[[ Material for the task open ]]

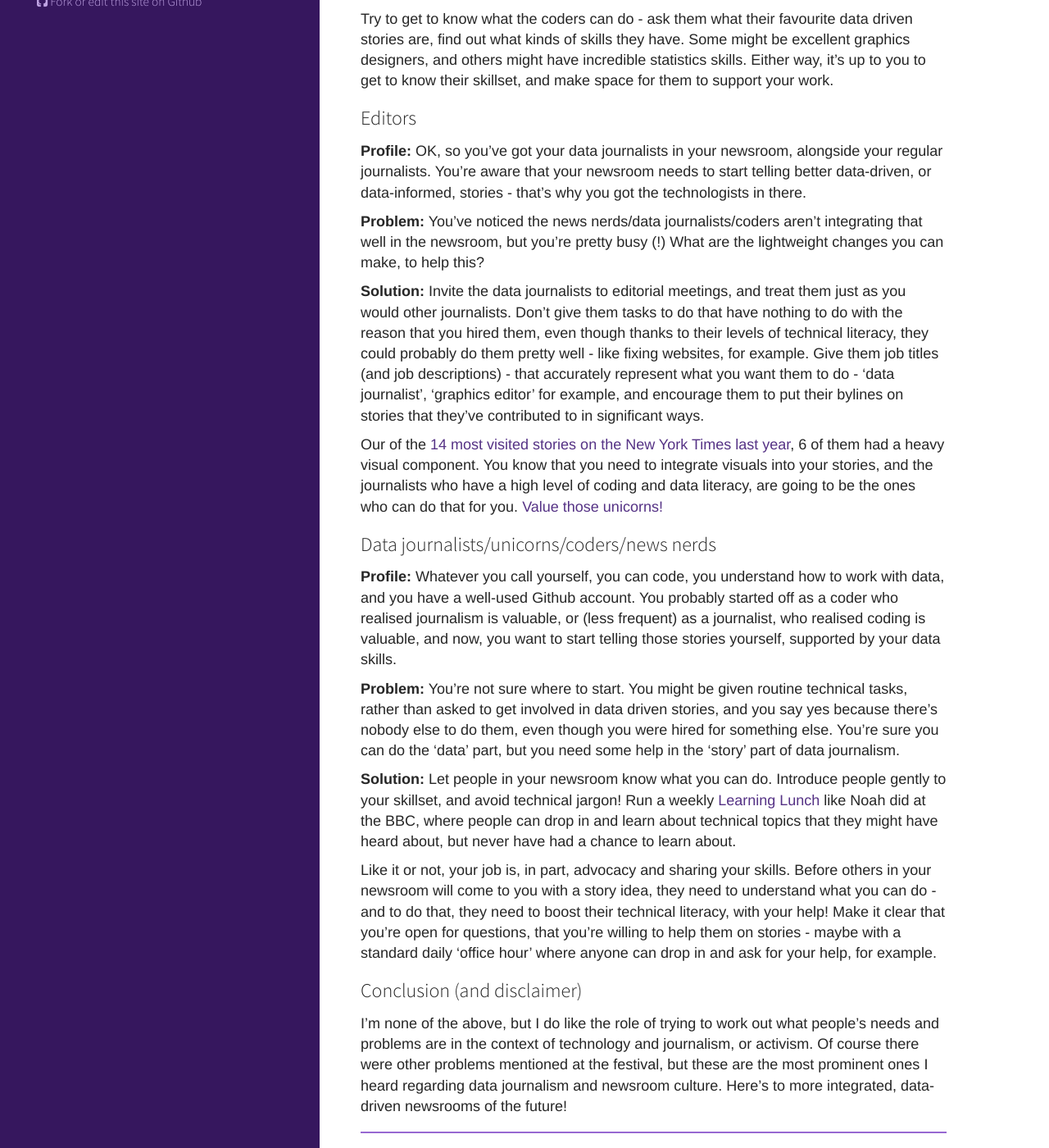
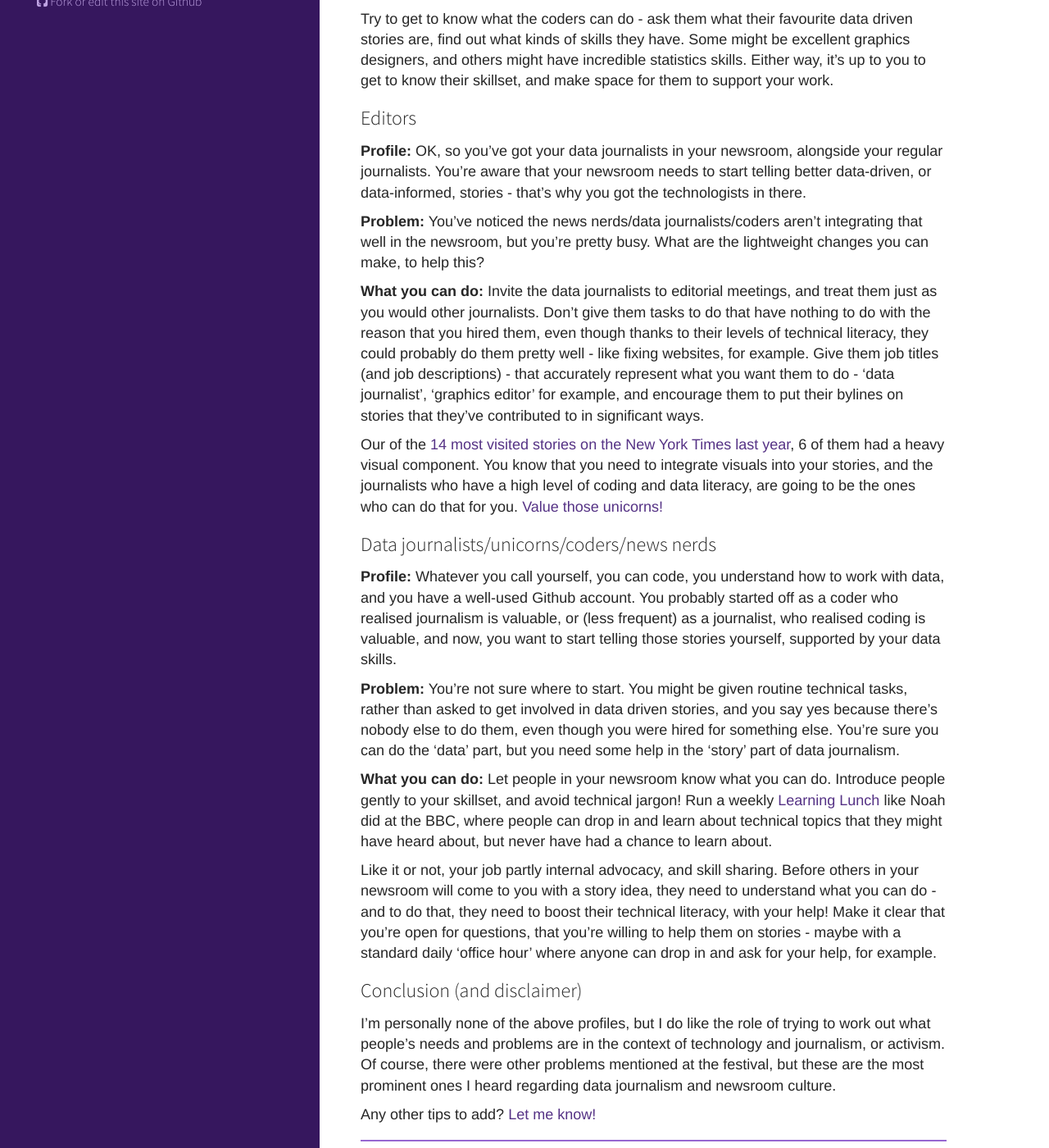
Before and after one commit to zararah/zararah.net, a Jekyll site: the page built from _posts/2015/2015-04-22-data-journalism-in-europe.md, in a window 1280 px wide and 1400 px high, scrolled down 1339 px. Shown: the whole window at 82% size. Built offline with Jekyll 4.4.1, drawn with Linux system fonts in a browser that asks for light colours; Markdown is read by kramdown in place of the engine named in the settings; some of the changed text lies outside the part shown.

Commit message:
Edit perugia post

```diff
--- a/_posts/2015/2015-04-22-data-journalism-in-europe.md
+++ b/_posts/2015/2015-04-22-data-journalism-in-europe.md
@@ -9,23 +9,23 @@
 - technology
 ---
 
-Last week, I attended the International Journalism Festival in Perugia. It was beautiful, and in many ways, surprising.
+Last week, I attended the [International Journalism Festival](http://www.journalismfestival.com/programme/2015) in Perugia. It was beautiful, and in many ways, surprising.
 
 With my usual work, I spend most of my time thinking about how civil society and journalists can use data more effectively in their work, and the problems that we come up against are things like:
 
 * Not having enough data (eg. it doesn't exist, it's not online, no access to it)
 * Not having access to the right technologies (tools behind a paywall, open source tools might not do the trick)
-* Not having (good enough) access to internet - or, audiences having low levels of connectivity
+* Not having good enough access to internet, or no access at all - or, audiences having low levels of connectivity
 * Being in restrictive political environments with low levels of press freedom
-* Digital security
+* Keeping safe online
 
-But here, the problems mentioned were largely very different. The hurdles facing data journalism here aren't related to technology, they're related to culture.
+But in Perugia, the problems mentioned were largely very different. The hurdles facing data journalism here aren't related to technology, they're related to culture.
 
 <!--more-->
 
 ### European problems
 
-It's called the International Journalism Festival, but it's safe to say the very large majority of the participants were from Europe. The problems that people seemed to be talking about in Perugia regarding data journalism, and actually getting stuff done, differed somewhat upon their roles in the newsroom. I find these issues around culture and technology fascinating, so I tried to talk to as many people as possible about it, and here - summed up in a few, generic user profiles - is what I learned.
+It's called the International Journalism Festival, but the very large majority of the participants were from Europe. The problems that people seemed to be talking about in Perugia regarding data journalism, and actually getting stuff done, differed somewhat upon their roles in the newsroom. I find these issues around culture and technology fascinating, so I tried to talk to as many people as possible about it, and here - summed up in a few, generic user profiles - is what I learned.
 
 ### "Traditional" Journalists
 
@@ -33,7 +33,7 @@
 
 **Problem:** You're not sure how to interact with coders in the newsroom, and you're not sure you really see the point of doing so. Isn't it enough to give them a few days notice that a graphic is needed for a story? It would be great to have a diagram to illustrate a certain point in the story, so that's good- but how else could a coder help in telling a long narrative story, or in getting interviews from people?
 
-**Solution:** If there are coders or data journalists in your newsroom, tell them about what you're working on really early on. They'll still need your help to tell the story - they bring the data, you bring the journalism and storytelling skills- and together, you might be able to tell a whole new story in a whole new way. It's not just about creating a pretty graphic to illustrate the story (though, in general, try to use graphics instead of stock photos!). [Eva Constantaras did a brilliant session on using data in breaking news stories](http://www.journalismfestival.com/programme/2015/transforming-global-breaking-wews-with-data), in which she outlined how even in time-pressured situations, a new angle might be found by looking at data.
+**What you can do:** If there are coders or data journalists in your newsroom, tell them about what you're working on really early on. They'll still need your help to tell the story - they bring the data, you bring the journalism and storytelling skills- and together, you might be able to tell a whole new story in a whole new way. It's not just about creating a pretty graphic to illustrate the story (though, in general, try to use graphics instead of stock photos!). [Eva Constantaras did a brilliant session on using data in breaking news stories](http://www.journalismfestival.com/programme/2015/transforming-global-breaking-wews-with-data), in which she outlined how even in time-pressured situations, a new angle might be found by looking at data.
 
 Try to get to know what the coders can do - ask them what their favourite data driven stories are, find out what kinds of skills they have. Some might be excellent graphics designers, and others might have incredible statistics skills. Either way, it's up to you to get to know their skillset, and make space for them to support your work.
 
@@ -41,9 +41,9 @@
 
 **Profile:** OK, so you've got your data journalists in your newsroom, alongside your regular journalists. You're aware that your newsroom needs to start telling better data-driven, or data-informed, stories - that's why you got the technologists in there.
 
-**Problem:** You've noticed the news nerds/data journalists/coders aren't integrating that well in the newsroom, but you're pretty busy (!) What are the lightweight changes you can make, to help this?
+**Problem:** You've noticed the news nerds/data journalists/coders aren't integrating that well in the newsroom, but you're pretty busy. What are the lightweight changes you can make, to help this?
 
-**Solution:** Invite the data journalists to editorial meetings, and treat them just as you would other journalists. Don't give them tasks to do that have nothing to do with the reason that you hired them, even though thanks to their levels of technical literacy, they could probably do them pretty well - like fixing websites, for example. Give them job titles (and job descriptions) - that accurately represent what you want them to do - 'data journalist', 'graphics editor' for example, and encourage them to put their bylines on stories that they've contributed to in significant ways.
+**What you can do:** Invite the data journalists to editorial meetings, and treat them just as you would other journalists. Don't give them tasks to do that have nothing to do with the reason that you hired them, even though thanks to their levels of technical literacy, they could probably do them pretty well - like fixing websites, for example. Give them job titles (and job descriptions) - that accurately represent what you want them to do - 'data journalist', 'graphics editor' for example, and encourage them to put their bylines on stories that they've contributed to in significant ways.
 
 Our of the [14 most visited stories on the New York Times last year](http://www.nytco.com/the-new-york-timess-most-visited-content-of-2014-2/), 6 of them had a heavy visual component. You know that you need to integrate visuals into your stories, and the journalists who have a high level of coding and data literacy, are going to be the ones who can do that for you. [Value those unicorns!](https://www.youtube.com/watch?v=864pOLNWsZo)
 
@@ -53,10 +53,12 @@
 
 **Problem:** You're not sure where to start. You might be given routine technical tasks, rather than asked to get involved in data driven stories, and you say yes because there's nobody else to do them, even though you were hired for something else. You're sure you can do the 'data' part, but you need some help in the 'story' part of data journalism.
 
-**Solution:** Let people in your newsroom know what you can do. Introduce people gently to your skillset, and avoid technical jargon! Run a weekly [Learning Lunch](http://schoolofdata.org/learning-lunches/) like Noah did at the BBC, where people can drop in and learn about technical topics that they might have heard about, but never have had a chance to learn about.
+**What you can do:** Let people in your newsroom know what you can do. Introduce people gently to your skillset, and avoid technical jargon! Run a weekly [Learning Lunch](http://schoolofdata.org/learning-lunches/) like Noah did at the BBC, where people can drop in and learn about technical topics that they might have heard about, but never have had a chance to learn about.
 
-Like it or not, your job is, in part, advocacy and sharing your skills. Before others in your newsroom will come to you with a story idea, they need to understand what you can do - and to do that, they need to boost their technical literacy, with your help! Make it clear that you're open for questions, that you're willing to help them on stories - maybe with a standard daily 'office hour' where anyone can drop in and ask for your help, for example.
+Like it or not, your job partly internal advocacy, and skill sharing. Before others in your newsroom will come to you with a story idea, they need to understand what you can do - and to do that, they need to boost their technical literacy, with your help! Make it clear that you're open for questions, that you're willing to help them on stories - maybe with a standard daily 'office hour' where anyone can drop in and ask for your help, for example.
 
 ### Conclusion (and disclaimer)
 
-I'm none of the above, but I do like the role of trying to work out what people's needs and problems are in the context of technology and journalism, or activism. Of course there were other problems mentioned at the festival, but these are the most prominent ones I heard regarding data journalism and newsroom culture. Here's to more integrated, data-driven newsrooms of the future!
+I'm personally none of the above profiles, but I do like the role of trying to work out what people's needs and problems are in the context of technology and journalism, or activism. Of course, there were other problems mentioned at the festival, but these are the most prominent ones I heard regarding data journalism and newsroom culture.
+
+Any other tips to add? [Let me know!](http://twitter.com/zararah)
```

[[ Material for the task closed ]]

→ Exercise requirements
For each line above that contains the word "access", make a copy.

→ Your solution
 * Not having enough data (eg. it doesn't exist, it's not online, no access to it)
 * Not having access to the right technologies (tools behind a paywall, open source tools might not do the trick)
-* Not having (good enough) access to internet - or, audiences having low levels of connectivity
+* Not having good enough access to internet, or no access at all - or, audiences having low levels of connectivity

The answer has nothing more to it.